In early 2013, IFS North America and Advantage Business Media conducted a study among executives with industrial companies to determine how respondents involved with enterprise resource planning (ERP) and other enterprise software perceived various methods of software provisioning, including on-premise, hosted, software as a service (SaaS) and private cloud.
Historically, ERP and other enterprise software was housed on servers on the premises of a business. The increasing availability of high bandwidth LAN, WAN, dark fiber and public Internet connections, however, has broken down the geographic barriers that made the on-premise delivery model the only option.
Another technological change that is affecting how enterprise software is provisioned is the availability of clustered server technology delivering variable capacity that can be sold on a pay-as-you-go basis.
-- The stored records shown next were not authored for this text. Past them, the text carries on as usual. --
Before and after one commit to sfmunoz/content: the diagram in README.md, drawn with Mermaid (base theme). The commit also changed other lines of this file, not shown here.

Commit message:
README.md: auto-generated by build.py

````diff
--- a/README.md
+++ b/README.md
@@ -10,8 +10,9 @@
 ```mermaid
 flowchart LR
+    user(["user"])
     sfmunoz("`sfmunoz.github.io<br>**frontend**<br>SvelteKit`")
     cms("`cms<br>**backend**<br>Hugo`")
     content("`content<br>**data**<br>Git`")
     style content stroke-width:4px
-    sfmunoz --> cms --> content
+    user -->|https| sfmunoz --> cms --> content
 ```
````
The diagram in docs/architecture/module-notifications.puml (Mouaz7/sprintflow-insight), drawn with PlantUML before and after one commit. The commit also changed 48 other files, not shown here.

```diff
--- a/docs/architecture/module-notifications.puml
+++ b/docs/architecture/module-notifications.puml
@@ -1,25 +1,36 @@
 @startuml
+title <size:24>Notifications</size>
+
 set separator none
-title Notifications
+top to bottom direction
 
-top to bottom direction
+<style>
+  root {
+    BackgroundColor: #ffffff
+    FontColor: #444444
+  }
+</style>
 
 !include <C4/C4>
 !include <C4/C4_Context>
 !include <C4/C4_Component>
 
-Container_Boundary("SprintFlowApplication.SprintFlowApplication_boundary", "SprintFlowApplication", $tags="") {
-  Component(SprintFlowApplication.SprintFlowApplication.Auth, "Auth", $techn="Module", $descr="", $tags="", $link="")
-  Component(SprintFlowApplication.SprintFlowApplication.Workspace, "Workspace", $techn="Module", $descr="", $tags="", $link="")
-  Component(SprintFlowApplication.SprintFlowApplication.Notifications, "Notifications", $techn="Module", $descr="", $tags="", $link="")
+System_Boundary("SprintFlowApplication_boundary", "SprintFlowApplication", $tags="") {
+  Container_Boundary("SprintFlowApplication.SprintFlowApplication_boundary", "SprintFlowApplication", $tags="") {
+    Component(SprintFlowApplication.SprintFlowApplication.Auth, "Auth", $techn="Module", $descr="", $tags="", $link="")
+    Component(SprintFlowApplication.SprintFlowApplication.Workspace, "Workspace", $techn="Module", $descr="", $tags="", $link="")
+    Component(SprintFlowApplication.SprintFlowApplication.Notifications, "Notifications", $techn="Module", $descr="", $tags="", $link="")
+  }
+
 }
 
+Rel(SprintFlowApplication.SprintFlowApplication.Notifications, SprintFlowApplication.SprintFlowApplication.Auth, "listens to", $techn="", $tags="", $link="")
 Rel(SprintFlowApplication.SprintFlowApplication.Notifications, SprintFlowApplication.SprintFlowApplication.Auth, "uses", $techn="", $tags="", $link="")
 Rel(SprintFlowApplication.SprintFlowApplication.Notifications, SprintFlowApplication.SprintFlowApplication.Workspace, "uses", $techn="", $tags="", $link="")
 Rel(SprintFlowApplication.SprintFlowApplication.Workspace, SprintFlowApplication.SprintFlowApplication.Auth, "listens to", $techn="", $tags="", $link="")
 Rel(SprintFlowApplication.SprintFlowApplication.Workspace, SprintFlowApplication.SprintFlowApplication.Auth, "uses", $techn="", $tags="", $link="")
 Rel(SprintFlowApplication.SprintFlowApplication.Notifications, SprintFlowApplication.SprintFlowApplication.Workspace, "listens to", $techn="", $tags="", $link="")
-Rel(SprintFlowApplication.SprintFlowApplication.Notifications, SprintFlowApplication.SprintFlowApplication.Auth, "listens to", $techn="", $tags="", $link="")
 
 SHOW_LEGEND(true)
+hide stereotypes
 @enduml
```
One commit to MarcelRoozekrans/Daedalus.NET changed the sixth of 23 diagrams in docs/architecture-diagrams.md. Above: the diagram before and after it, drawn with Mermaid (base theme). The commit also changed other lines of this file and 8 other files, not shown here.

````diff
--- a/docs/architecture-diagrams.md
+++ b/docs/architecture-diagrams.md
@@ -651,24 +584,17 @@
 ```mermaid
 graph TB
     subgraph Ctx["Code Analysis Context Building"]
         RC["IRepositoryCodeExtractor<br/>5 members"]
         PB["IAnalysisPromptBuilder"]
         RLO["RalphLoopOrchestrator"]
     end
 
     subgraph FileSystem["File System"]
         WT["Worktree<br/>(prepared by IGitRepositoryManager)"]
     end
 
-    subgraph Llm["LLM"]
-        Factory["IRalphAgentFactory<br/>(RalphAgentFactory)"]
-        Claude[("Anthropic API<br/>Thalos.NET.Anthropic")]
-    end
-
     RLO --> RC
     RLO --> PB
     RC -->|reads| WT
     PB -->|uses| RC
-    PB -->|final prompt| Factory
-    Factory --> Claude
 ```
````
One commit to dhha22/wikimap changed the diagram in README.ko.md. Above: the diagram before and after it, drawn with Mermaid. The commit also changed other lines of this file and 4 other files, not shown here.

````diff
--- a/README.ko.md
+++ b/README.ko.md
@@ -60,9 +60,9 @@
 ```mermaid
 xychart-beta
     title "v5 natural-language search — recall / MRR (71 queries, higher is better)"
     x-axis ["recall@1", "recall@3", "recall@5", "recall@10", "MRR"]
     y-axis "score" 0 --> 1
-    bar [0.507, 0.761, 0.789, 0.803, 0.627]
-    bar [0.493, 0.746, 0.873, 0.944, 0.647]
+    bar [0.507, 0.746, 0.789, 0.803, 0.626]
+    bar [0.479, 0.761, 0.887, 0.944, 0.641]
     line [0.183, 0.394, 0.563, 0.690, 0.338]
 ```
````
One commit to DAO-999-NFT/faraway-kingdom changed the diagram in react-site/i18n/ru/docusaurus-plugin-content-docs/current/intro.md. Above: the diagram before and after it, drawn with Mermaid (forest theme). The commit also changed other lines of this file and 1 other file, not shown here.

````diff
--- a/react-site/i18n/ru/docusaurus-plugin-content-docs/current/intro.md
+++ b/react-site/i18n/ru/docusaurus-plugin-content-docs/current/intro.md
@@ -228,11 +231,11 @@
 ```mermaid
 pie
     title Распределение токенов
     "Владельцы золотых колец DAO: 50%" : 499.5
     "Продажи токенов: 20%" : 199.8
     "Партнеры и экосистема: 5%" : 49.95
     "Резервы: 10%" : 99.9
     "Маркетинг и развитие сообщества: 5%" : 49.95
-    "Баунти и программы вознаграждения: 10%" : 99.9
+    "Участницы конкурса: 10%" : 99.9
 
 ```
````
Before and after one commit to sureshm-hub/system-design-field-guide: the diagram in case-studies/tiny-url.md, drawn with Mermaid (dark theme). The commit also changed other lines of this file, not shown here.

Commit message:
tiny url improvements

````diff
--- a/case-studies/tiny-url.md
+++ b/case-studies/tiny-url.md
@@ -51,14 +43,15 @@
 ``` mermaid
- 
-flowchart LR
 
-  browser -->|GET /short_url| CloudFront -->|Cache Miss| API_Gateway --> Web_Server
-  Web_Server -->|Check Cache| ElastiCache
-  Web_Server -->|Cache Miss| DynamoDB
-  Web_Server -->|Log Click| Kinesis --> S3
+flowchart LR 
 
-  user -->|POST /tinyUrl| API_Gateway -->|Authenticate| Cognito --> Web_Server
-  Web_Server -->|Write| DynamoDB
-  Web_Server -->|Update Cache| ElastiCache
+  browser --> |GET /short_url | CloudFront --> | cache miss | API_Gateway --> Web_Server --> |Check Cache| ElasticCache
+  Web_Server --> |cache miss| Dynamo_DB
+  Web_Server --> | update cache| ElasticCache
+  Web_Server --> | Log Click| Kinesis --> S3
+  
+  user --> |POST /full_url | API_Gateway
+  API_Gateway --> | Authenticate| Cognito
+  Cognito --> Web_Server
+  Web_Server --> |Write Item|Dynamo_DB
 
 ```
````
Prior to this, servers ran applications in a linear design without extensive redundancy or scalability. Scalable and easily partitioned server technology is available now that can allow organizations with centralized computing resources to sell computing resources over the public Internet as a service. The infrastructure itself can be purchased as infrastructure as a service (IaaS), or it can be paired with an operating environment or other facilitating technologies as platform as a service (PaaS). Either way, an end user can be relieved from responsibility to purchase and maintain hardware.
Click through for results from a study looking at how individuals involved with enterprise resource planning (ERP) and other enterprise software perceived various methods of software provisioning, conducted by IFS North America.
When the software running on the platform is also sold as a service, the result is naturally referred to as software as a service (SaaS). In this study, IFS North America measured the level of usage, awareness of and preference for SaaS versus on-premise and other cloud-based delivery models when it comes to delivering mission-critical applications like ERP.
Usage of SaaS ERP is low in this sector, between five percent and 20 percent.
Interest in SaaS is lower than for on-premise and traditional hosting.
The vast majority of respondents have some level of familiarity with SaaS.
Respondents were asked open-ended questions about what they saw as the advantages and disadvantages of SaaS.
- Cost topped the list of advantages, with a minority of respondents specifying that capital cost would be lower.
- Cost was also mentioned frequently by respondents as a disadvantage of SaaS. While it is true that initial cost for an SaaS project is typically lower, the software license is only being rented and therefore it becomes more rather than less expensive after a period of years.
- Automated and centralized upgrades were also seen as an advantage for SaaS.
- Security and control tied among the most frequently-cited disadvantages. Cost was also a frequently-used term in these responses, as was ownership. The lack of ownership of the software contributes directly to the cost, so these issues may be seen as interdependent.
CRM is the application most frequently purchased through SaaS currently. And judging from the number of respondents saying they may buy SaaS CRM in the future, CRM represents perhaps the most significant growth area for SaaS vendors.
While private cloud has not received the coverage in the IT and business media that SaaS has, respondents were slightly more interested in private cloud than they were in SaaS.
- Gartner defines Private Cloud as: “A form of cloud computing where service access is limited or the customer has some control/ownership of the service implementation.”
- Private cloud is not a term used as ubiquitously as SaaS, but there is some degree of familiarity in the market.
- Interest in private cloud as a provisioning method for enterprise software on the whole seems somewhat higher (64.4 percent) than interest in SaaS (39.7 percent).
SaaS can be an attractive ERP provisioning system in some cases:
- For very small companies that have no internal infrastructure or IT capacity to support the software.
- For point solutions that are not mission critical.
- For businesses that in effect want to circumvent capital budgets and their IT department to implement enterprise software with less red tape.
SaaS is also an extremely attractive business model for some software vendors.
- Revenue for SaaS software companies tends to be much less volatile.
- Multipliers used in mergers and acquisitions for SaaS-only software companies tend to be very high due to the recurrent revenue that comes with the pay-as-you-go model.
For broader enterprise software implementations like ERP, IFS believes in the perpetual license model rather than the subscription model.
- Lower total cost to the customer over the typical 10-year-plus lifecycle for enterprise software.
- Many IFS customers are in aerospace and defense and in other industries where operating on a shared version of software would be problematic.